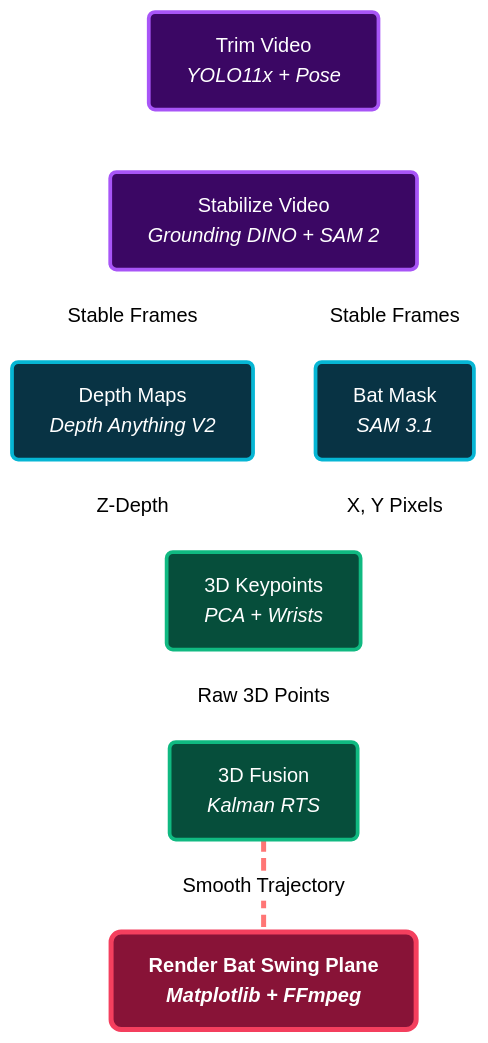
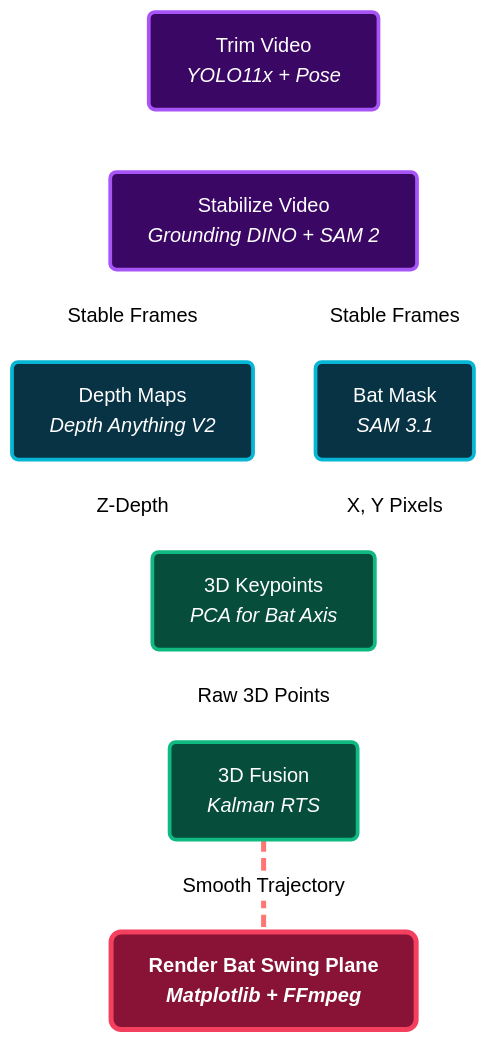
One commit to adnanmsk/blog_privew changed the diagram in blog_draft_2.md. Above: the diagram before and after it, drawn with Mermaid (neutral theme).

Commit message:
Update diagram text to 'PCA for Bat Axis'

````diff
--- a/blog_draft_2.md
+++ b/blog_draft_2.md
@@ -51,24 +51,24 @@
 ```mermaid
 graph TD
     %% Custom Premium Styles
     classDef prep fill:#3b0764,stroke:#a855f7,color:#fff,stroke-width:3px,rx:5px,ry:5px;
     classDef infer fill:#083344,stroke:#06b6d4,color:#fff,stroke-width:3px,rx:5px,ry:5px;
     classDef phys fill:#064e3b,stroke:#10b981,color:#fff,stroke-width:3px,rx:5px,ry:5px;
     classDef out fill:#881337,stroke:#f43f5e,color:#fff,stroke-width:4px,rx:8px,ry:8px,font-weight:bold;
 
     T["Trim Video<br><i>YOLO11x + Pose</i>"]:::prep --> S["Stabilize Video<br><i>Grounding DINO + SAM 2</i>"]:::prep
     
     S -- "Stable Frames" --> D["Depth Maps<br><i>Depth Anything V2</i>"]:::infer
     S -- "Stable Frames" --> Seg["Bat Mask<br><i>SAM 3.1</i>"]:::infer
     
-    D -- "Z-Depth" --> K["3D Keypoints<br><i>PCA + Wrists</i>"]:::phys
+    D -- "Z-Depth" --> K["3D Keypoints<br><i>PCA for Bat Axis</i>"]:::phys
     Seg -- "X, Y Pixels" --> K
     
     K -- "Raw 3D Points" --> F["3D Fusion<br><i>Kalman RTS</i>"]:::phys
     
     F == "Smooth Trajectory" === R["Render Bat Swing Plane<br><i>Matplotlib + FFmpeg</i>"]:::out
 
     %% Animation like Option 3
     linkStyle 0,1,2,3,4,5 stroke:#fff,stroke-width:2px,stroke-dasharray: 8 4;
     linkStyle 6 stroke:#ff7675,stroke-width:4px,stroke-dasharray: 10 5;
 ```
````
==*==
Copy all the records above exactly, but leave out the pictures.

> _RESPONSE TO THE EXERCISE_
One commit to adnanmsk/blog_privew changed the diagram in blog_draft_2.md. Above: the diagram before and after it, drawn with Mermaid (neutral theme).

Commit message:
Update diagram text to 'PCA for Bat Axis'

````diff
--- a/blog_draft_2.md
+++ b/blog_draft_2.md
@@ -51,24 +51,24 @@
 ```mermaid
 graph TD
     %% Custom Premium Styles
     classDef prep fill:#3b0764,stroke:#a855f7,color:#fff,stroke-width:3px,rx:5px,ry:5px;
     classDef infer fill:#083344,stroke:#06b6d4,color:#fff,stroke-width:3px,rx:5px,ry:5px;
     classDef phys fill:#064e3b,stroke:#10b981,color:#fff,stroke-width:3px,rx:5px,ry:5px;
     classDef out fill:#881337,stroke:#f43f5e,color:#fff,stroke-width:4px,rx:8px,ry:8px,font-weight:bold;
 
     T["Trim Video<br><i>YOLO11x + Pose</i>"]:::prep --> S["Stabilize Video<br><i>Grounding DINO + SAM 2</i>"]:::prep
     
     S -- "Stable Frames" --> D["Depth Maps<br><i>Depth Anything V2</i>"]:::infer
     S -- "Stable Frames" --> Seg["Bat Mask<br><i>SAM 3.1</i>"]:::infer
     
-    D -- "Z-Depth" --> K["3D Keypoints<br><i>PCA + Wrists</i>"]:::phys
+    D -- "Z-Depth" --> K["3D Keypoints<br><i>PCA for Bat Axis</i>"]:::phys
     Seg -- "X, Y Pixels" --> K
     
     K -- "Raw 3D Points" --> F["3D Fusion<br><i>Kalman RTS</i>"]:::phys
     
     F == "Smooth Trajectory" === R["Render Bat Swing Plane<br><i>Matplotlib + FFmpeg</i>"]:::out
 
     %% Animation like Option 3
     linkStyle 0,1,2,3,4,5 stroke:#fff,stroke-width:2px,stroke-dasharray: 8 4;
     linkStyle 6 stroke:#ff7675,stroke-width:4px,stroke-dasharray: 10 5;
 ```
````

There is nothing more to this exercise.